Before and after images:
____________
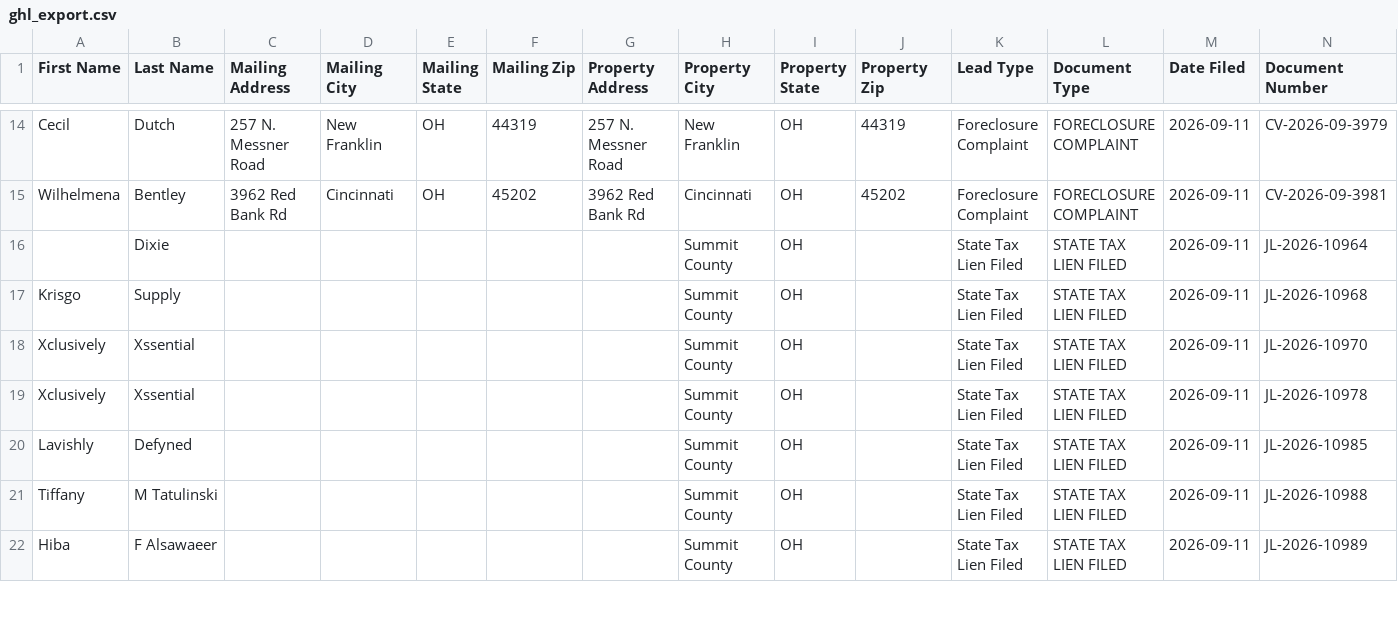
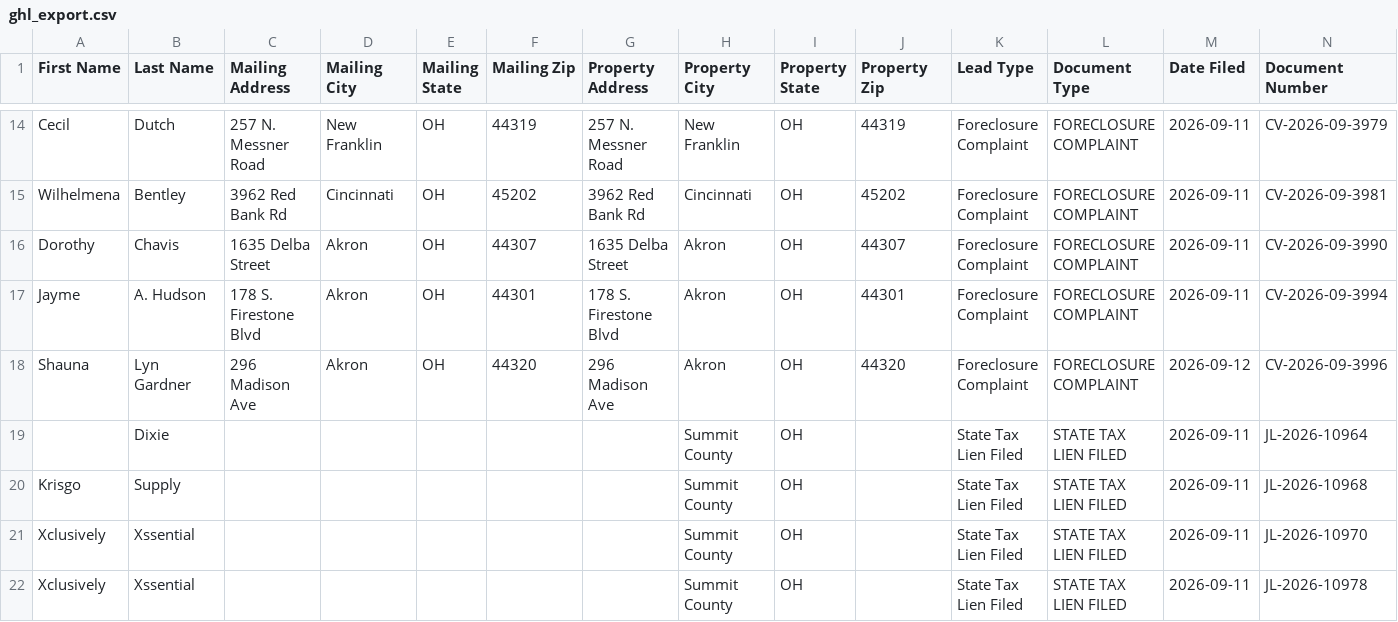
Before and after one commit to paulw3535/summit-leads, a CSV file: data/ghl_export.csv, drawn as a sheet; only a part is shown, gaps mark what is left out; the shorter side is filled out with more unchanged rows; rows hold the shown columns only; the diff names each change by its address in the sheet, - before the commit and + after, or states it on an @@ line.

```diff
--- a/data/ghl_export.csv
+++ b/data/ghl_export.csv
+row 16: Dorothy | Chavis | 1635 Delba Street | Akron | OH | 44307 | 1635 Delba Street | Akron | OH | 44307 | Foreclosure Complaint | FORECLOSURE COMPLAINT | 2026-09-11 | CV-2026-09-3990
+row 17: Jayme | A. Hudson | 178 S. Firestone Blvd | Akron | OH | 44301 | 178 S. Firestone Blvd | Akron | OH | 44301 | Foreclosure Complaint | FORECLOSURE COMPLAINT | 2026-09-11 | CV-2026-09-3994
+row 18: Shauna | Lyn Gardner | 296 Madison Ave | Akron | OH | 44320 | 296 Madison Ave | Akron | OH | 44320 | Foreclosure Complaint | FORECLOSURE COMPLAINT | 2026-09-12 | CV-2026-09-3996
```
Also changed, not shown: 2 other files.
____________
### Task brief
All lines of the records above with the word "shown" in them are to be copied.

### Completed exercise
Before and after one commit to paulw3535/summit-leads, a CSV file: data/ghl_export.csv, drawn as a sheet; only a part is shown, gaps mark what is left out; the shorter side is filled out with more unchanged rows; rows hold the shown columns only; the diff names each change by its address in the sheet, - before the commit and + after, or states it on an @@ line.
Also changed, not shown: 2 other files.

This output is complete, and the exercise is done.